Gallery: Staff Picks: Early Spring Dishes We Love in New York City

Peas!
Peas!
And asparagus! And ramps! And green garlic! And fava beans! We're pretty stoked to start digging in to Spring vegetables.

Robyn's random doodles of the day were really into peas.

[Illustration: Robyn Lee]

Spaghetti with Seared Ramps and Pecorino at Maialino
Spaghetti with Seared Ramps and Pecorino at Maialino
At a recent visit to Maialino, I tasted a special pasta dish with pecorino and seared ramps. (The pasta was spaghetti chitarra from Mancini.) So simple, but the textured bite of the pasta, the rich cheese (which became saucelike when mixed with pasta water) and the charred ramp bulbs and super-sweet green ramp leaves were a fantastic combination.—Maggie Hoffman
Gnocchi with Favas and Peas at Battersby
Gnocchi with Favas and Peas at Battersby
Peas!
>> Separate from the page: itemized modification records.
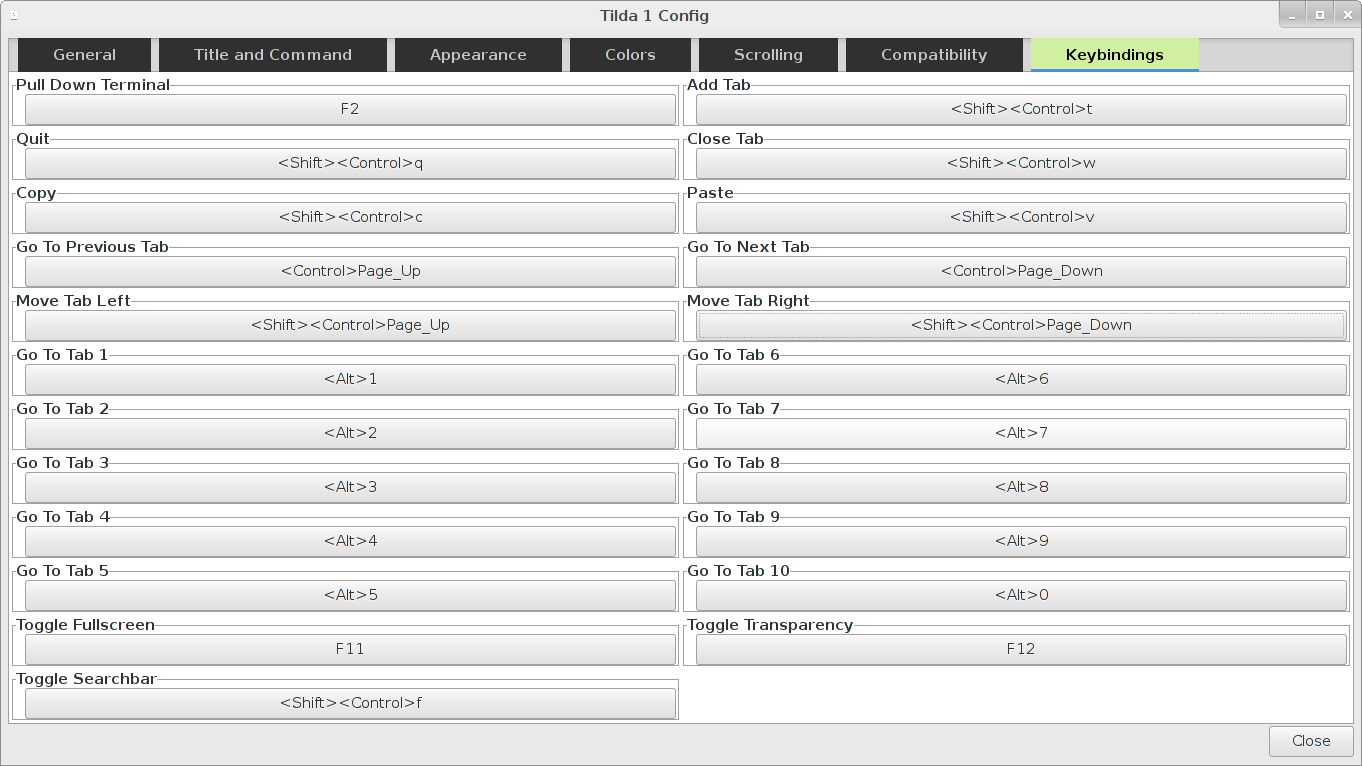
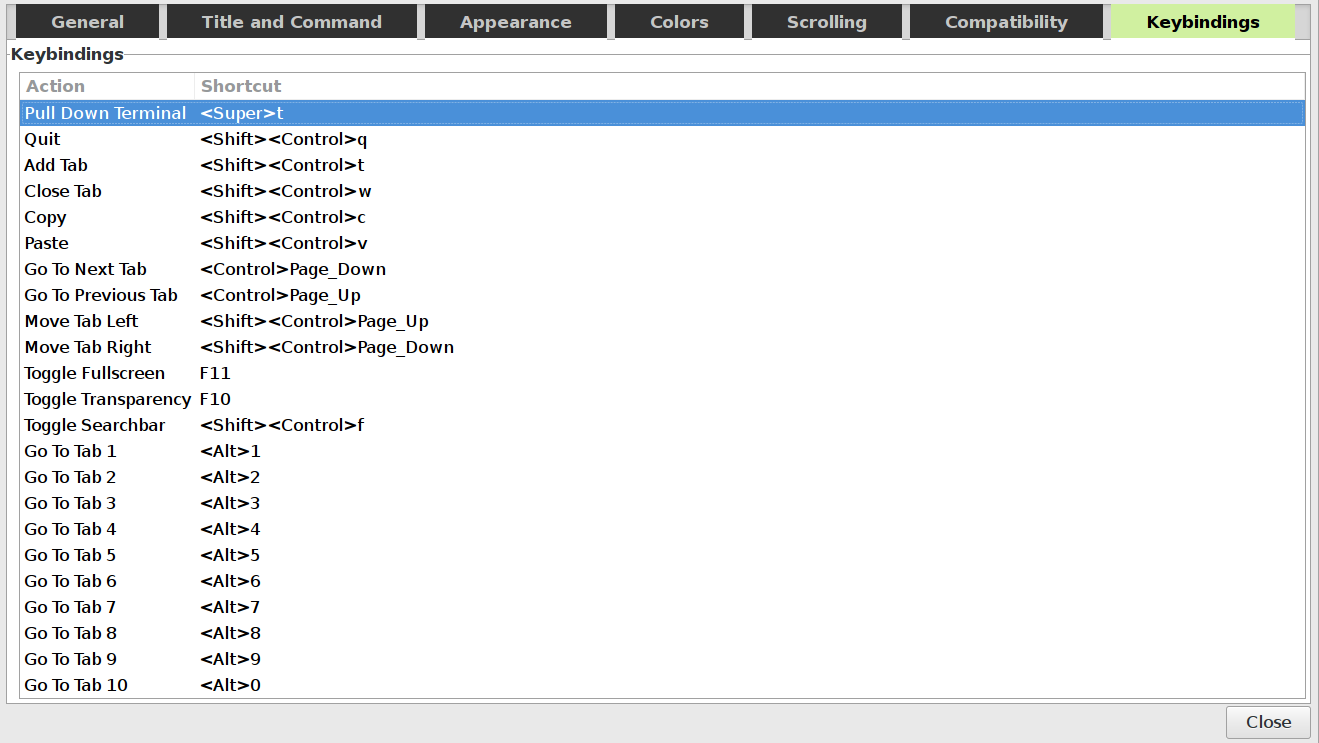
Readme.md: drop non-16:9 images and update readme

diff --git a/README.md b/README.md
@@ -10,22 +10,34 @@ below show some of the options that Tilda provides.
 ## Tilda Terminal
 ![Tilda window with search bar](images/tilda_terminal_with_search_bar.png)
 
-Starting with version 1.3 Tilda will also come with a search bar. Currently we support searching forwards and backwards
+Starting with version 1.3 Tilda comes with a search bar. Currently we support searching forwards and backwards
 as well as options to search case sensitive and to use regular expressions. The search bar can be activated from
 the context menu or with a configurable hotkey that defaults to `<Ctrl><Shift>F`
 ## General options
-![General](images/tilda_general.png)
+![General](images/tilda_general-16-9.png)
+
+## Title and Command
+![Title And Command](images/tilda_title_and_command-16-9.png)
+
 ## Appearance options
-![Appearance](images/tilda_appearance.png)
+![Appearance](images/tilda_appearance-16-9.png)
+
+## Colors
+![Colors](images/tilda_colors-16-9.png)
+
 ## Keybindings options
-![Keybindings](images/tilda_keybindings.png)
+
+Starting with version 1.4 Tilda's keybindings page switches to
+a new list based layout that is easier to use.
+
+![Keybindings](images/tilda_keybindings-16-9.png)
 
 ## Supported Platforms
 Tilda currently works only on Xorg-based desktops. Previously that
 meant that virtually all Linux distributions and some BSD's would be supported.
 Recently however, some Linux distributions
 (such as Ubuntu 17.10) have started to use Wayland as their
-default display server. Tilda currently does not support Wayland will not
+default display server. Tilda currently does not support Wayland and will not
 work on such desktops. As a result it will fail to start.
 Patches that introduce wayland support for tilda are very welcome. Please
 look into the issue section or write me a mail if you would like to contribute
@@ -70,7 +82,7 @@ little trouble as possible. Some example keybindings follow:
 | Keybinding String | Notes                                                             |
 |-------------------|-------------------------------------------------------------------|
 | `grave`           | This will use the tilde key. Many people want this.               |
-| `~`               | This is the same as <Shift>grave                                  |
+| `~`               | This is the same as `<Shift>grave`                                |
 | `space`           | This will use the spacebar to show / hide Tilda. NOT RECOMMENDED! |
 | `<Shift><Ctrl>A`  | Press Shift, Control, and the "a" key at the same time            |
 | `<Shift>space`    | Press Shift and the spacebar at the same time                     |
@@ -80,7 +92,7 @@ That should cover most of the cases. If you want to use something else, it
 probably follows the pattern, so give it a try. Alternatively, you can use the
 configuration wizard, and press the "Pull Down Terminal" button on the
 "Keybindings" tab, then type the combination you want to use. Hopefully, Tilda
-will be able to grab it for you. The `<TAB>` key cannot be grabbed, so at the moment
+will be able to grab it for you. The `<Tab>` key cannot be grabbed, so at the moment
 combinations such as `<Ctrl><Tab>` are not possible.
 
 # Files that Tilda creates
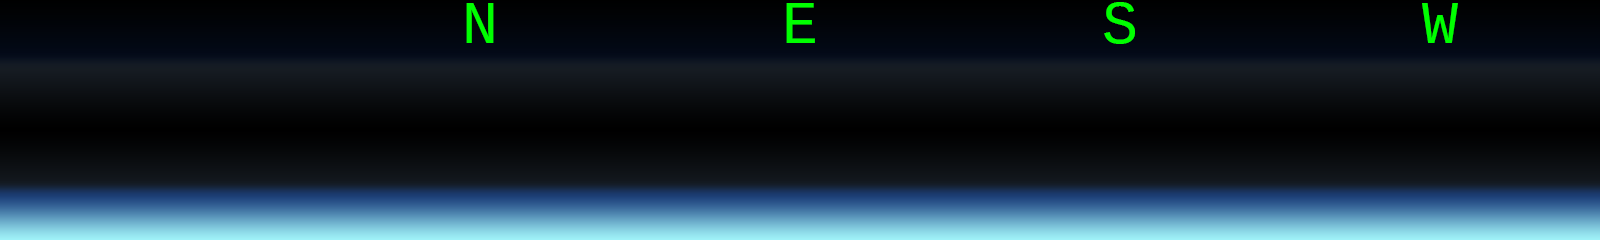
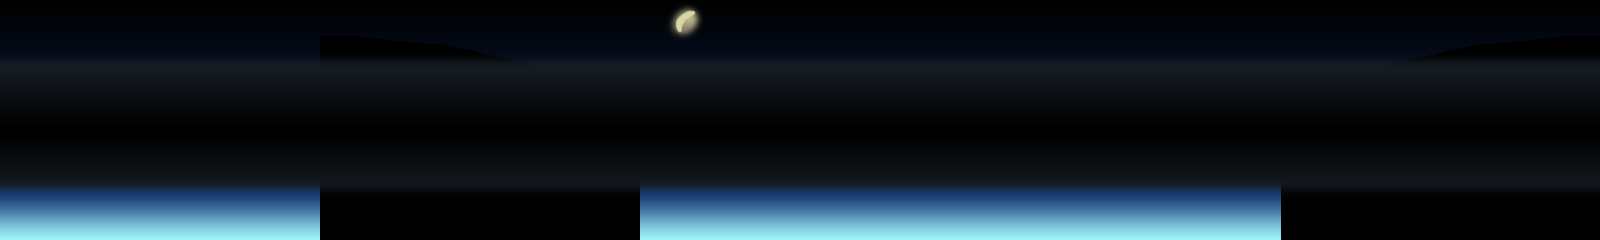
new background and shop picture system

diff --git a/release/js/dialog.js b/release/js/dialog.js
@@ -2,6 +2,8 @@
  Conversation and shop handling
  */
 
+var DIALOG_PICTURE_COUNT = 3;
+
 var DIALOG_BUTTON_NONE = 0;
 var DIALOG_BUTTON_BUY = 1;
 var DIALOG_BUTTON_EXIT = 2;
@@ -15,11 +17,17 @@ var dialog = new Object();
 dialog.select_pos = BUTTON_POS_OPT2;
 dialog.button_img = new Image();
 dialog.button_img_loaded = false;
+dialog.picture_img = new Array();
+dialog.picture_img_loaded = false;
+dialog.picture_img_loadcount = 0;
 dialog.option = new Array();
 dialog.message = "";
 dialog.shop_id = 0;
 dialog.items_for_sale = false;
 
+for (i=0; i<DIALOG_PICTURE_COUNT; i++) {
+  dialog.picture_img[i] = new Image();
+}
 
 for (var i=0; i<3; i++) {
   dialog.option[i] = new Object();
@@ -29,6 +37,15 @@ for (var i=0; i<3; i++) {
 function dialog_init() {
   dialog.button_img.src = "images/interface/dialog_buttons.png";
   dialog.button_img.onload = function() {dialog_button_onload();};
+  
+  dialog.picture_img[0].src = "images/pictures/null.png";
+  dialog.picture_img[0].onload = function() {dialog_picture_onload();};
+  
+  dialog.picture_img[1].src = "images/pictures/tavern.png";
+  dialog.picture_img[1].onload = function() {dialog_picture_onload();};
+  
+  dialog.picture_img[2].src = "images/pictures/smith.png";
+  dialog.picture_img[2].onload = function() {dialog_picture_onload();};
 
   shop_set(0);
 
@@ -36,6 +53,12 @@ function dialog_init() {
 
 function dialog_button_onload() {dialog.button_img_loaded = true;}
 
+function dialog_picture_onload()
+{
+    dialog.picture_img_loadcount += 1;
+    if(dialog.picture_img_loadcount >= DIALOG_PICTURE_COUNT)
+        dialog.picture_img_loaded = true;
+}
 
 /**** Logic Functions ****/
 
@@ -146,6 +169,11 @@ function dialog_logic_moveselect() {
 function dialog_render() {
 
   tileset_background_render(shop[dialog.shop_id].background);
+  
+  if(shop[dialog.shop_id].picture)
+  {
+      dialog_render_picture(shop[dialog.shop_id].picture);
+  }
 
   bitfont_render(dialog.title, 80, 2, JUSTIFY_CENTER);
 
@@ -168,6 +196,12 @@ function dialog_render() {
     bitfont_render(dialog.message, 80, 40, JUSTIFY_CENTER);
     dialog.message = "";
   }
+}
+
+function dialog_render_picture(picture)
+{
+    //console.log(picture);
+    ctx.drawImage(dialog.picture_img[picture],16*SCALE,12*SCALE,128*SCALE,48*SCALE);
 }
 
 function dialog_render_text(option, pos) {

diff --git a/release/js/shop.js b/release/js/shop.js
@@ -44,6 +44,7 @@ shop[4].name = "Tavern";
 shop[4].item[0] = {type:SHOP_MESSAGE, msg1:"We walled off the", msg2:"tunnels years ago."};
 shop[4].item[1] = {type:SHOP_MESSAGE, msg1:"There is a back way", msg2:"for brave souls."};
 shop[4].background = 3;
+shop[4].picture = 1;
 
 //gate
 shop[5].name = "Gate";
@@ -113,6 +114,7 @@ function shop_set(shop_id) {
   dialog.title = shop[shop_id].name;
   dialog.select_pos = BUTTON_POS_OPT2;
   dialog.items_for_sale = false;
+  //dialog.picture = shop[shop_id].picture;
 
   // most shops should use the exit button as the third option
   dialog.option[2].button = DIALOG_BUTTON_EXIT;

diff --git a/release/js/info.js b/release/js/info.js
@@ -145,7 +145,7 @@ function info_render() {
   tileset_background_render(7); //the inventory background shall always be 7, not 6, not 8, certainly not 9, 10 is right out
   //mazemap_render(avatar.x, avatar.y, avatar.facing);
  
-  bitfont_render("Info", 80, 2, JUSTIFY_CENTER);
+  bitfont_render(atlas.maps[avatar.map_id].name, 80, 2, JUSTIFY_CENTER);
 
   //TODO: render overlay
Favas! Parmesan! Ramps! All those things together would be good enough even without these fluffy, beautifully browned-up gnocchi from Battersby. It's the bright freshness of a vegetable dish with the joy of awesome little dumplings, too.—Carey Jones
Sauteed Ramps with Fried Duck Egg at The Spotted Pig
Sauteed Ramps with Fried Duck Egg at The Spotted Pig
If I haven't made it abundantly clear enough by now, I love ramps. I LOVE RAMPS. I can't get enough of the little wild onions during their sadly short season, and while there's no shortage of ways to cook them, the best to my mind is the simplest: sautéed with olive oil or butter and served alongside a nicely fried egg. I love it when the greens are cooked hard enough to crisp up slightly, so that you get a nice balance between crisp greens—almost like fried leeks—and tender, barely-cooked bulbs. I love dragging them through egg yolks and twirling them around my fork like the best pasta carbonara ever. I love scraping up the ramp-flavored remnants from the bottom of the plate with a nice piece of toast. At The Spotted Pig's brunch, they serve sautéed ramps with a fried duck egg (an upgrade over chicken eggs), and toasted bread from Sullivan Street Bakery (an upgrade over pretty much any other bread out there). Nothing says Spring to me more. Did I mention that I love ramps? —J. Kenji Lopez-Alt
Peas and Prosciutto at Otto
Peas and Prosciutto at Otto
The $5 vegetable pots at Otto are consistently lovely. Three of these, a pasta, and some stellar gelato make a killer, distressingly affordable meal for two. Of late I'm in love with the peas and prosciutto, which dresses tender, incredibly fresh peas in a tart, shallot-studded vinegary dressing with bits of mint. There's nothing groundbreaking about the combination, but there doesn't have to be. These are just peas done right. The prosciutto isn't integrated into the dish; it sits in floppy petals on top—a meat flower I nibble on after all the peas are gone.—Max Falkowitz
Pea Shoots at...Everywhere
Pea Shoots at...Everywhere
Pea shoots are my favorite vegetable dish to order at Chinese restaurants. (I don't have a favorite place to get 'em; I'm pretty satisfied no matter the restaurant.) Not much else compares to their freshly vegetal and sweet flavor wrapped up in tender leaves and lightly crisp stems...being slicked with oil and infused with garlic doesn't hurt either.—Robyn Lee
Asparagus Salad at Francesca
Asparagus Salad at Francesca
The asparagus salad at Francesca tastes substantial and snazzy. It's perfect for those spring days when I'm feeling sassy, thanks in part to the chunks of fried bread (migas) strewn among the beautiful carnage of asparagus and aioli. —Jessica Leibowitz
Orecchiette with Spring Vegetables and Duck Sausage at Locanda Verde
Orecchiette with Spring Vegetables and Duck Sausage at Locanda Verde
Last week I had a pasta special ($19) at Locanda Verde. Orecchiette was tossed with duck sausage, fresh peas, fava beans, and ramps, finished with cream and garnished with fiore sardo cheese. The cream was employed especially deftly, making the dish indulgent without being heavy. The fresh vegetables were the highlight, of course, announcing Spring's arrival at the table—it's hard to think of another time of year when green vegetables can overshadow duck sausage.—Ben Fishner